In a welcome judgment for India, a World Trade Organization (WTO) panel in June accepted its claim in a dispute concerning U.S. regulations on domestic content requirement in the production of renewable energy. This was also significant as New Delhi had earlier lost a similar dispute over its own domestic content requirements. Though Washington has since challenged the ruling, in the light of the Donald Trump administration’s allegations against the WTO, it is important to discern the reasoning adopted by the organisation in reaching its conclusion.

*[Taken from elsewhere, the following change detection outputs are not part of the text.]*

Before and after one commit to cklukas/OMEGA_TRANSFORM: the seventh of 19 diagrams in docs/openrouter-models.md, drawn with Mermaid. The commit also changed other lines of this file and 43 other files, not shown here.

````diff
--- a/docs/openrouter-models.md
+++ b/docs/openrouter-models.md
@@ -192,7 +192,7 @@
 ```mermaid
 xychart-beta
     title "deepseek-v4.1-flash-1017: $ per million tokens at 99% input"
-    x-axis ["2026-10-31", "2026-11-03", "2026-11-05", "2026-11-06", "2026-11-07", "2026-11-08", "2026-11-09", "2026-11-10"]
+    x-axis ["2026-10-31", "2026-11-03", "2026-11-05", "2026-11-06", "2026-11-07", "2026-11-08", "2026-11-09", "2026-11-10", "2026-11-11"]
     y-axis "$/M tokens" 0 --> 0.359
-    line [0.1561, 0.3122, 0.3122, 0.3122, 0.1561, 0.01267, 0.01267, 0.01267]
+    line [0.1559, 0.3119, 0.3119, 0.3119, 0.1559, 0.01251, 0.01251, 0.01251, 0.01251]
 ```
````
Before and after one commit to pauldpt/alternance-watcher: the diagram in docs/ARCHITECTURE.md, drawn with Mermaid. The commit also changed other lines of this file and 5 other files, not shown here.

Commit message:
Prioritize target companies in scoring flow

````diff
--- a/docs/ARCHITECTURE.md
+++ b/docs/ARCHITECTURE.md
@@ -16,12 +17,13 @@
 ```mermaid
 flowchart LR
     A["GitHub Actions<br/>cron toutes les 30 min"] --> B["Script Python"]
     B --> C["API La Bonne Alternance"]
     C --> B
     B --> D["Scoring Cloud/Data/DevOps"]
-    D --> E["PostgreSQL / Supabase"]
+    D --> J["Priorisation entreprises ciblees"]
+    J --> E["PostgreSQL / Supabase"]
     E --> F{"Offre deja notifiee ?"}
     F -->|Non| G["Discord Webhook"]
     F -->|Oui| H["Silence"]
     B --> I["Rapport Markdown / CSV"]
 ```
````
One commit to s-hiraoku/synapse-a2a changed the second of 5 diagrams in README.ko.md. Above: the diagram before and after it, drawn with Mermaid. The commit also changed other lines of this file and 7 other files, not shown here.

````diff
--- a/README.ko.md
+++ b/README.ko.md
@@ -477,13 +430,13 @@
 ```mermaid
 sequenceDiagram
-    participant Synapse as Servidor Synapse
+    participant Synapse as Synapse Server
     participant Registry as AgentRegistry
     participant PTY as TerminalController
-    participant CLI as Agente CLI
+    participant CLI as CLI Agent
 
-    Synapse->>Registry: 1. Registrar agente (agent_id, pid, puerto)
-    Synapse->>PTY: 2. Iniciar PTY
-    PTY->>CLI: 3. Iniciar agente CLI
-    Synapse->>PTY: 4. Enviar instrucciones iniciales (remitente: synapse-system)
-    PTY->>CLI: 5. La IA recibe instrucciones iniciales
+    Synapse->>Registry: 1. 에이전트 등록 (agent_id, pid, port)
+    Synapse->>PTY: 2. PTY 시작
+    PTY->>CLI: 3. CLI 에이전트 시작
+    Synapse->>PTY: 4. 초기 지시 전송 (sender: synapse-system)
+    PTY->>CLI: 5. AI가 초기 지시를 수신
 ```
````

The dispute revolved around certain States in the U.S. that give incentives to local producers in the form of tax rebates, refunds and credits when they produce renewable energy using locally manufactured products. Article III of the WTO’s General Agreement on Tariffs and Trade (GATT) requires that countries do not provide less favourable treatment to ‘like products’ originating from other nations. For instance, a solar photovoltaic cell manufactured in the U.S. should be liable to the same amount of tax as one made anywhere else in the world.

But how does the WTO determine whether an item is a ‘like product’? The organisation’s criteria pertains to the product’s end use, composition, substitutability, consumer preferences and tariff classifications.

In this case, the U.S. conceded that the import from India was a ‘like product’. What it disputed was the causal link between the incentives provided by the respective States and its effect on the Indian goods. For instance, the U.S. argued that the figures quoted by India showing a growth in the number of solar photovoltaic (PV) systems installed in Washington State between 2005 and 2015 do not support its assertion that additional incentives by themselves have induced the wide-scale adoption of locally made renewable energy products.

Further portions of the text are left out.